Each moment I spend with them counts, but they are not the only moments that count. There are countless other opportunities to learn and understand. Effective team working enables this learning, and flat team hierarchies mean that it doesn't matter whether important conversations take place with a doctor, a nurse or a healthcare assistant - they can all be brought to bear for the patients' benefit as long as you have the trust in all the people you work with.


Tuesday, 12 April 2016

Crafting Care Plans

Legend has it that Voltaire wrote Candide in three days. Academic enquiry suggests it took a great deal longer. The idea that talent and perfection is innate has a peculiar traction, but it is perhaps lucky for most of us, that great works are more often the function of graft than inspiration. It is something that can give us all hope.

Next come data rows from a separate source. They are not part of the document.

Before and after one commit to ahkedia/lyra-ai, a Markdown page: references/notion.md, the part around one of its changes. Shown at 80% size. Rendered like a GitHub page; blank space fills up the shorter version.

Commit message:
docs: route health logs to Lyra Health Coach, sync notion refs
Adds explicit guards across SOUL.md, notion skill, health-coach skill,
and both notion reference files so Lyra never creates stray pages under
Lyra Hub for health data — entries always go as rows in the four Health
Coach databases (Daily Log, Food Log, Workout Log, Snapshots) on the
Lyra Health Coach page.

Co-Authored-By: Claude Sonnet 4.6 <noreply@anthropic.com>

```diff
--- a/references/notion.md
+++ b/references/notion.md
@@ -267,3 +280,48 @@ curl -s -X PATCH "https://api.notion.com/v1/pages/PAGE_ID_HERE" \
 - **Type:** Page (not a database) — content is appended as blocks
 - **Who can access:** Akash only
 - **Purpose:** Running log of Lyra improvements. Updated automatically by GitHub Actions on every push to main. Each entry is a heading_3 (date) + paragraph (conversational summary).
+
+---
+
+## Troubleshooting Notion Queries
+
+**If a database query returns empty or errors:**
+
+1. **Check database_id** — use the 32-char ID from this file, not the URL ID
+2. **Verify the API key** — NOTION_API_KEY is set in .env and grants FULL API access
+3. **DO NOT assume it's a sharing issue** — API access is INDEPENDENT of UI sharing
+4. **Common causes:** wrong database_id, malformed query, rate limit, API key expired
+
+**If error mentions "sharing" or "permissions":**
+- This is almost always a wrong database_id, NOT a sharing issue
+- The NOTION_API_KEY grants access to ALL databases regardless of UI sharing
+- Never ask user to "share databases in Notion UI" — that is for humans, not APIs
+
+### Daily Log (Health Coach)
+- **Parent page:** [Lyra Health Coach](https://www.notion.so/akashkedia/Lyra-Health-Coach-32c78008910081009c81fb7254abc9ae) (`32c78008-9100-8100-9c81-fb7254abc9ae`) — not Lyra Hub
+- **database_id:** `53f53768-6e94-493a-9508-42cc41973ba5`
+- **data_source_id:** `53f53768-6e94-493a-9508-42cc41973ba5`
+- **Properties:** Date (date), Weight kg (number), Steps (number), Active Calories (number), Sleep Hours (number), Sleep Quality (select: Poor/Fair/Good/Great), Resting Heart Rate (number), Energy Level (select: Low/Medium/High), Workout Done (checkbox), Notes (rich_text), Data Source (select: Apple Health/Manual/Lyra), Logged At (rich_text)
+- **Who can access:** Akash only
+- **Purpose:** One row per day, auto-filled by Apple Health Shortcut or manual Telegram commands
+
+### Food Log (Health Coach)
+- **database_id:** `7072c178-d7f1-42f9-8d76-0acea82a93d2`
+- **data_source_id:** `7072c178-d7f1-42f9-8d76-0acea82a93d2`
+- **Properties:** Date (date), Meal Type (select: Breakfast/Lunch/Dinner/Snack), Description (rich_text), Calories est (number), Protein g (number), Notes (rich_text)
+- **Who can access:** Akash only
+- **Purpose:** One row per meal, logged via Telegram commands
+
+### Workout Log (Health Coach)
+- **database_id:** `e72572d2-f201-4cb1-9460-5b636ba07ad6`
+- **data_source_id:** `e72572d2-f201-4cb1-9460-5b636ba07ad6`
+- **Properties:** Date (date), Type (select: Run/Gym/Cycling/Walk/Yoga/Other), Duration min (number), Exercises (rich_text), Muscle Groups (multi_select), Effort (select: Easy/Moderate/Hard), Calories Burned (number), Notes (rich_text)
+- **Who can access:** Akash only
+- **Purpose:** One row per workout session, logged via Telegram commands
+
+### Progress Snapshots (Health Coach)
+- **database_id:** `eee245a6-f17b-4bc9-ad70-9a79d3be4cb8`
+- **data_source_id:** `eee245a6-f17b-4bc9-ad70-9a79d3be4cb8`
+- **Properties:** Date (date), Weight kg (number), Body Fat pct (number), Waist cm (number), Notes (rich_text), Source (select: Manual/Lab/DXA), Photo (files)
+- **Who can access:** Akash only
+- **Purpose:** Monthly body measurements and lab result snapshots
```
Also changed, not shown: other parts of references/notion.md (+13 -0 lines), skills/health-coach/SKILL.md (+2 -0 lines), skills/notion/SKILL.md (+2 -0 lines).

Novels take time to appear. I like to apply the Michelangelo idea to a book: the idea that a book starts as a solid block of paper, and the novel is chiseled out of the block in a process of rough outlining, correction and laborious polishing. It starts with the idea of what book is contained within, and the application of labour and skill to reveal the story concealed within. Reading Steinbeck or Nabokov or Conrad, one can certainly appreciate the process of refinement, and sense the bloody determination and brain-aching effort taken to phrase each sentence just so. 

Perfect prose has some of the hallmarks of a wonderful goal, or a breathtaking try. Before it happens you have the hope that it will work out the way you want. Afterwards, on the replays, it has the aura of something that always was, and was in some way always meant to be. 

My friend Charlie has written a wonderful (and beautiful) book (http://charliemaclean.co.uk/). It is actually more than just a good story, it is wonderful to hold and flick through. In the hand, there is the suggestion that it could only ever have been the way it turned out. But to know Charlie is to know the hours and the years that he put into crafting his first novel. It was a sacrifice to write, and a true labour. 

I know something of the commitment required: I have 70,000 words of almost complete twaddle sitting on my hard drive, waiting for me to find the courage to erase, and start again. Such is the experience of writing: one can go for miles and miles down one path before realising that it's the wrong one, and you need to go all the way back and start again. 

I thought of the creative process this afternoon, while engaged in a lively twitter discussion with David Oliver (@mancunianmedic) and Claire Solomon (@geridoclondon) about the wisdom of screening for frailty, without a clear plan of what to do with the knowledge that someone is frail. 

Within the world of geriatrics, it seems to be de rigeur to set up projects that screen patient groups for frailty. At a couple of events recently, I have listened to project after project describe how they are screening; but I have heard very little about what they do with that information. In many instances the process of screening is conflated for an actual comprehensive assessment, and what results from the whole process is a care plan, produced in one day, that is never updated, and almost certainly, rarely referred to again. 

Geriatricians deal with advanced frailty, and as David Oliver told me this afternoon, mild frail is about self-care and prevention, while  moderate frailty is about good primary care coordination. 

The question this poses me, as a community geriatrician, is what my role in all of this frailty management is. In reality, this question answers itself when I reflect on the patients that my capable and excellent local GPs ask me to see. Their referrals to me can be divided into three groups: those in whom they can't quite figure out what is going on (diagnostic uncertainty), those with complex symptoms in the context of multiple medical problems and those for whom the limits of medical intervention and treatment need to be considered (ie ceilings of care). 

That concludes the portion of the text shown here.